(Data entries)

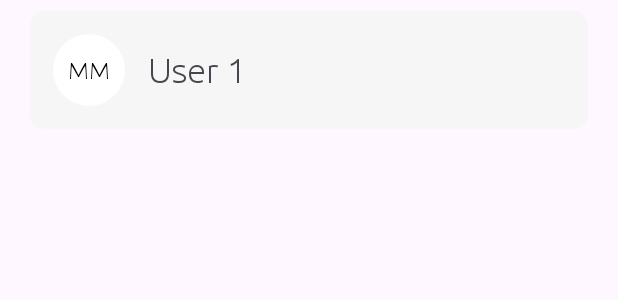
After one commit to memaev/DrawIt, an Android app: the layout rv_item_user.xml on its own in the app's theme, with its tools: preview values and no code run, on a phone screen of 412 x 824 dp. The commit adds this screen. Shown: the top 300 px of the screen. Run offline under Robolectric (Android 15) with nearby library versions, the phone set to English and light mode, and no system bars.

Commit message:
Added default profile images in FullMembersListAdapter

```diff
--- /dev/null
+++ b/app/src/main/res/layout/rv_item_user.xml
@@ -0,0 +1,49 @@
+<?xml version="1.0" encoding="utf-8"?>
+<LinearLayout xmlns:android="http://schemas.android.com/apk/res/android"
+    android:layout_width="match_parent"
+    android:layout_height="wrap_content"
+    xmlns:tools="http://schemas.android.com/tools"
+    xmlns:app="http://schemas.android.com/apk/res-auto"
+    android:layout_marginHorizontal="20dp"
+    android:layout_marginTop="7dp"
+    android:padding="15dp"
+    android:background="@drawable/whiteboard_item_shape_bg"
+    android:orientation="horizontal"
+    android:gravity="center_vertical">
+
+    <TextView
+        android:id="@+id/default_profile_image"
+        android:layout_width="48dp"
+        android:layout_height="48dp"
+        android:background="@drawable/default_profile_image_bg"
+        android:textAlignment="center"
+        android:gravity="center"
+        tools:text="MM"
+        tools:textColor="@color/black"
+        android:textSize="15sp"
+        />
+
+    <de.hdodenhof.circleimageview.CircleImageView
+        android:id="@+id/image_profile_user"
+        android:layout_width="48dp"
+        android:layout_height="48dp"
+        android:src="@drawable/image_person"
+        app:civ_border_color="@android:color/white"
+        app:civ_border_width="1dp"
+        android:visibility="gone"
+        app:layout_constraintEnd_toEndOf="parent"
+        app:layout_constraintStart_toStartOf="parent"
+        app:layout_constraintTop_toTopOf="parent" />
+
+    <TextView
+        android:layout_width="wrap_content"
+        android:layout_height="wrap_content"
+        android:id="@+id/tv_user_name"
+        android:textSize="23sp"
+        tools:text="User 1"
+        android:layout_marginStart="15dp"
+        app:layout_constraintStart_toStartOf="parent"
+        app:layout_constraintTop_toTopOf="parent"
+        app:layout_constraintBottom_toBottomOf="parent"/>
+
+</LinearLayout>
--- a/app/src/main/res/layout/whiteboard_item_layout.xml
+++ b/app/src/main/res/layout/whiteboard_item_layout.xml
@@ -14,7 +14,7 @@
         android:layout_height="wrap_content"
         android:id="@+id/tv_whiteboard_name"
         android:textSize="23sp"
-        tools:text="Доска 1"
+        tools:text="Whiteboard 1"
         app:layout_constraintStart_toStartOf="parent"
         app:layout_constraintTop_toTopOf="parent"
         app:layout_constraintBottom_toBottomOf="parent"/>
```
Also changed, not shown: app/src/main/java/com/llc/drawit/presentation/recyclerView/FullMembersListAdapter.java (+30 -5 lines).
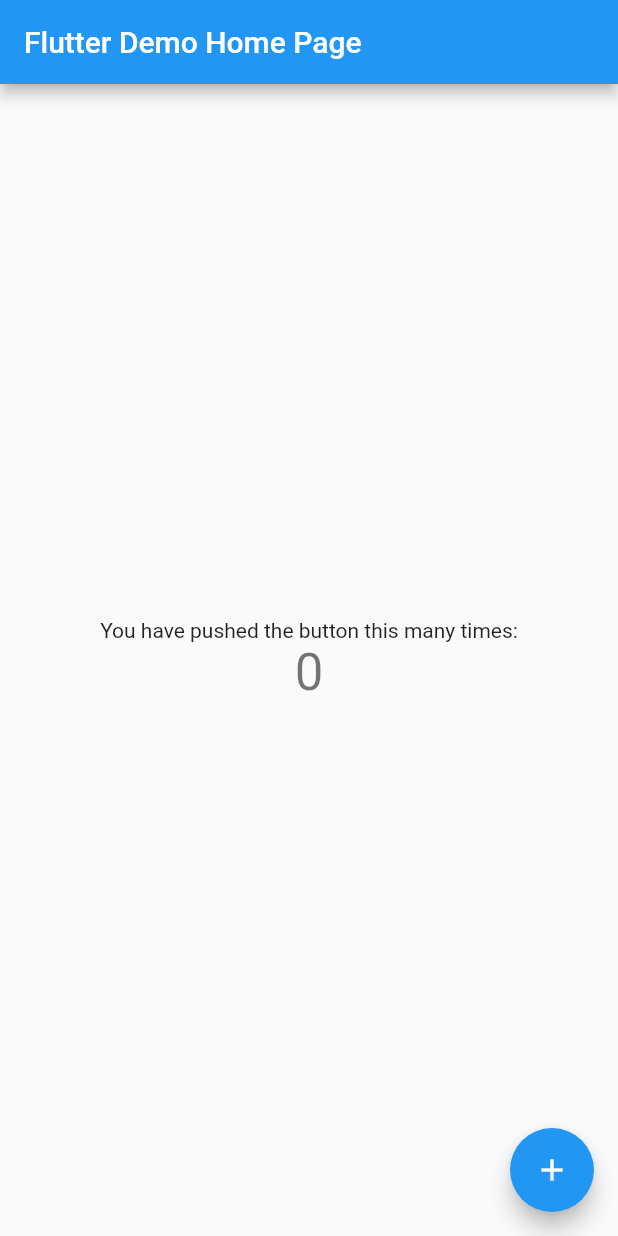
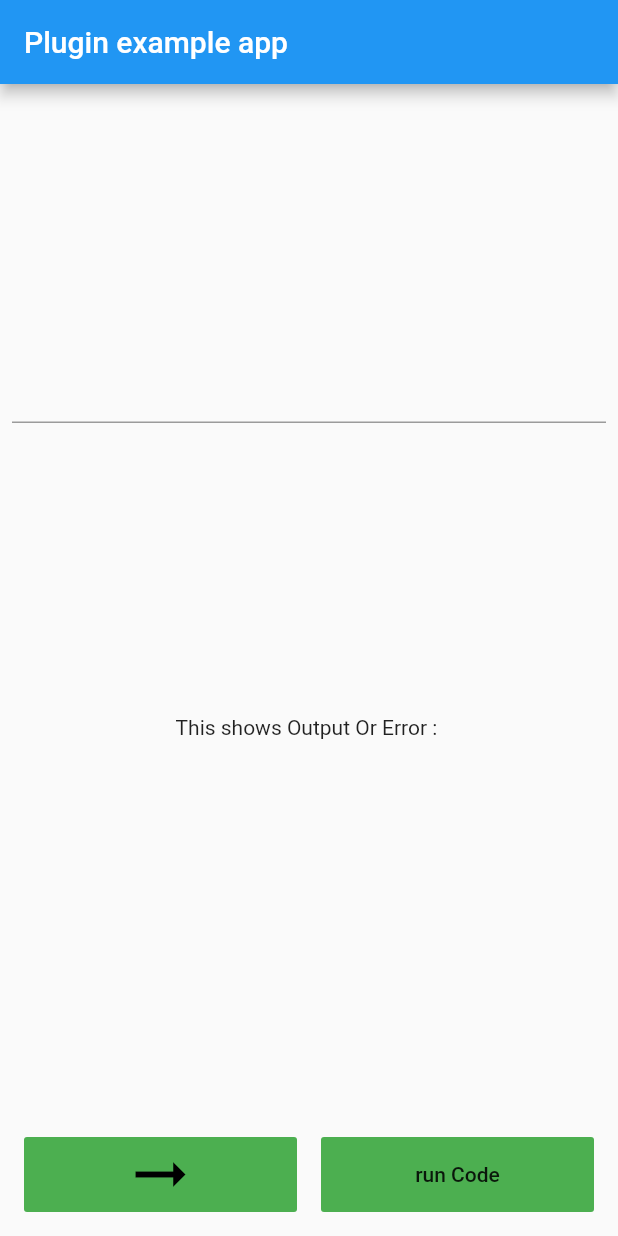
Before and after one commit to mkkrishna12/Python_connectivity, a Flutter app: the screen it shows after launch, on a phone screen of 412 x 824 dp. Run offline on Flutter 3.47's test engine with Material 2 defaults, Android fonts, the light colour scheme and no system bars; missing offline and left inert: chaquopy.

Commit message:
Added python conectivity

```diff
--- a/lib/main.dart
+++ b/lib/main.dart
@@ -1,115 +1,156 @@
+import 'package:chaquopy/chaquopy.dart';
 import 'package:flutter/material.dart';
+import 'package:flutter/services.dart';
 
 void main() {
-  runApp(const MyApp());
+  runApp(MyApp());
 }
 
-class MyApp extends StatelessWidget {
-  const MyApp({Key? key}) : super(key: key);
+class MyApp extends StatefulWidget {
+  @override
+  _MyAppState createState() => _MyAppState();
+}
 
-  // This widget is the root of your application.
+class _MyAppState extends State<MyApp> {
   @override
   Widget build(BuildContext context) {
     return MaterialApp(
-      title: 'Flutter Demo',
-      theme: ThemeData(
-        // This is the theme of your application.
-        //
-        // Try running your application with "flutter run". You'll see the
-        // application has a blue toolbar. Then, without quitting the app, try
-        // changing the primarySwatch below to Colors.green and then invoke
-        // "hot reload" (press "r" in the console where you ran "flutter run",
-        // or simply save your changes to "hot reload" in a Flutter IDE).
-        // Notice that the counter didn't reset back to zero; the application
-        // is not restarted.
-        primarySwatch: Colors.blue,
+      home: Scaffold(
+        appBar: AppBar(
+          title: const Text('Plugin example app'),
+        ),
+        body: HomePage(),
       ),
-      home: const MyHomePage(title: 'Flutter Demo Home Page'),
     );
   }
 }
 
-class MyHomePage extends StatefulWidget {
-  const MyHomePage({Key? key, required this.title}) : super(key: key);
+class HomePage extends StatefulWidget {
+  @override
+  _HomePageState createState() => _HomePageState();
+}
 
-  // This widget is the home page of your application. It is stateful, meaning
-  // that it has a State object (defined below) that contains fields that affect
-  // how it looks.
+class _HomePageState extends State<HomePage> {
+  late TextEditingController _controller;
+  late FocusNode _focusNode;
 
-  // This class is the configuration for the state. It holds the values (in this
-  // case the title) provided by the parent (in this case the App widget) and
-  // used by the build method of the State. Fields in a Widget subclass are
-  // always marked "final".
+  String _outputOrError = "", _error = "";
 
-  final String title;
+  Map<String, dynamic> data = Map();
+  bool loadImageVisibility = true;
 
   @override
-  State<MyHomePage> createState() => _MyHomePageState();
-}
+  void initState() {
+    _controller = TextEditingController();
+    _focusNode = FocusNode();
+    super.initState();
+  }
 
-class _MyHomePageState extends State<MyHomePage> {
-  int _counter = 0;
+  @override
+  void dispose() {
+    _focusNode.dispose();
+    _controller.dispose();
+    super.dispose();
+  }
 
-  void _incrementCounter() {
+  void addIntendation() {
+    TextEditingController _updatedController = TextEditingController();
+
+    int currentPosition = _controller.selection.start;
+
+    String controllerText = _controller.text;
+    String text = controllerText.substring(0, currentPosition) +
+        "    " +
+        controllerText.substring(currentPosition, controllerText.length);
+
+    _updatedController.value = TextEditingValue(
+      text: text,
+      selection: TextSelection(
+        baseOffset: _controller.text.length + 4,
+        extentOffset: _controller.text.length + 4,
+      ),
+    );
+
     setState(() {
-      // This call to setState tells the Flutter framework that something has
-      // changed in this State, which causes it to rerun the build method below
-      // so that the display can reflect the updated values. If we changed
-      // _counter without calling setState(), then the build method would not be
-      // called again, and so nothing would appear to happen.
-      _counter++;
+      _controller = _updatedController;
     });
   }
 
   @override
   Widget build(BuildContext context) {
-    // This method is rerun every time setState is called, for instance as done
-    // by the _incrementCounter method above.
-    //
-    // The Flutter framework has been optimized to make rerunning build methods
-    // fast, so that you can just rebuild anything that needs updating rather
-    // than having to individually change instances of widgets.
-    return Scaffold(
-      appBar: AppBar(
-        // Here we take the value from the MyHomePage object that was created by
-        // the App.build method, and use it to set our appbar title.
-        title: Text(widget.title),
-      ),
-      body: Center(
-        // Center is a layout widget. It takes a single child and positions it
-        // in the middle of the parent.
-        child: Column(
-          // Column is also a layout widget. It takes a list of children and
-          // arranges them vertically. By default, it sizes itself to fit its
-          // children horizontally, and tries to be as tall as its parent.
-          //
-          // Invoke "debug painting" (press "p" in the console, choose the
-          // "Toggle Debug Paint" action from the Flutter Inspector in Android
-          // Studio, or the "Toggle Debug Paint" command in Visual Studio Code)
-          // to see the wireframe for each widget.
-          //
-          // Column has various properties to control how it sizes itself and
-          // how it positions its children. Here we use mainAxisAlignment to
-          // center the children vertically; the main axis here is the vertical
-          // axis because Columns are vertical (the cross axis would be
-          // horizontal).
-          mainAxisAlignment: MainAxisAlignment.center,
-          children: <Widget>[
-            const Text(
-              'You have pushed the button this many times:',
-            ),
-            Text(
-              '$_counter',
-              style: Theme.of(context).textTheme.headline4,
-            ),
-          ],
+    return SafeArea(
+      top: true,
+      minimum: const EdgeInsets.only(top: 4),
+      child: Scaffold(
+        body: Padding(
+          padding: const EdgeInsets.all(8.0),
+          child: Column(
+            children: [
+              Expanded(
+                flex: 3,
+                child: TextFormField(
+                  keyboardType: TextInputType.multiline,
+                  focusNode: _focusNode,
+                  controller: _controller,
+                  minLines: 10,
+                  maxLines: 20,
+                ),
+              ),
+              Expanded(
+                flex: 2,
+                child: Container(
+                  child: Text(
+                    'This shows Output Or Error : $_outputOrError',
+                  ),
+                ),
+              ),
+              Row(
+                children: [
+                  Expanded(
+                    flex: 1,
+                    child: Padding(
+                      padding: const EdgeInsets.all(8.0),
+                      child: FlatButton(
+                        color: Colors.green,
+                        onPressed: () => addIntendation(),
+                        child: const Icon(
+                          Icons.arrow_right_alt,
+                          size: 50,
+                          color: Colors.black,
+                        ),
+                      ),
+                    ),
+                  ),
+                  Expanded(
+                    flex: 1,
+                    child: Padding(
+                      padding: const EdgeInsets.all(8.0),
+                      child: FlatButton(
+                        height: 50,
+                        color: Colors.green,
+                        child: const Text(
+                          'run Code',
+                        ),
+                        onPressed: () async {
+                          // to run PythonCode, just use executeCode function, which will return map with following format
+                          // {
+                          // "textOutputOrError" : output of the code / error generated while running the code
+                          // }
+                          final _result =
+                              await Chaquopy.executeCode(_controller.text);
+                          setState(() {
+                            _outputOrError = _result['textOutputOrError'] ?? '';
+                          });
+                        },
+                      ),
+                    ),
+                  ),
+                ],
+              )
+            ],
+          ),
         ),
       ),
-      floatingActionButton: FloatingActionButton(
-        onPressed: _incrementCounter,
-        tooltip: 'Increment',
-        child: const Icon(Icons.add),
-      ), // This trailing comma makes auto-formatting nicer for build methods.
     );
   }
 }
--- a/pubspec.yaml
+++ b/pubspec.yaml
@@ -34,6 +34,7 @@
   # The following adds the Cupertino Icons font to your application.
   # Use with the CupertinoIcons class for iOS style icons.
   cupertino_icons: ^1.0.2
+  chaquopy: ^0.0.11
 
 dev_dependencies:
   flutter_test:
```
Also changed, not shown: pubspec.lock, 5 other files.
--
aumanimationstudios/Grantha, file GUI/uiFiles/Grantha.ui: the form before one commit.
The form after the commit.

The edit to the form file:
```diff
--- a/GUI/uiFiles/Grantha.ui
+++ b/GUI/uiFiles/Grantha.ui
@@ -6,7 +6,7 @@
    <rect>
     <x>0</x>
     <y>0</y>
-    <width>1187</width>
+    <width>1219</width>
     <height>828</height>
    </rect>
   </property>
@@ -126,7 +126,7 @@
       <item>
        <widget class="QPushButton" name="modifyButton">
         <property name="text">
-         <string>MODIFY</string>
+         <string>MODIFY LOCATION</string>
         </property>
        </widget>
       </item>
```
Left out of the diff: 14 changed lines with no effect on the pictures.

◆ **How to complete this task**: Using the data above, copy each line that contains "your".

◆ **Response area**:
-  // This widget is the root of your application.
-        // This is the theme of your application.
-        // Try running your application with "flutter run". You'll see the
-        // or simply save your changes to "hot reload" in a Flutter IDE).
-  // This widget is the home page of your application. It is stateful, meaning
   # The following adds the Cupertino Icons font to your application.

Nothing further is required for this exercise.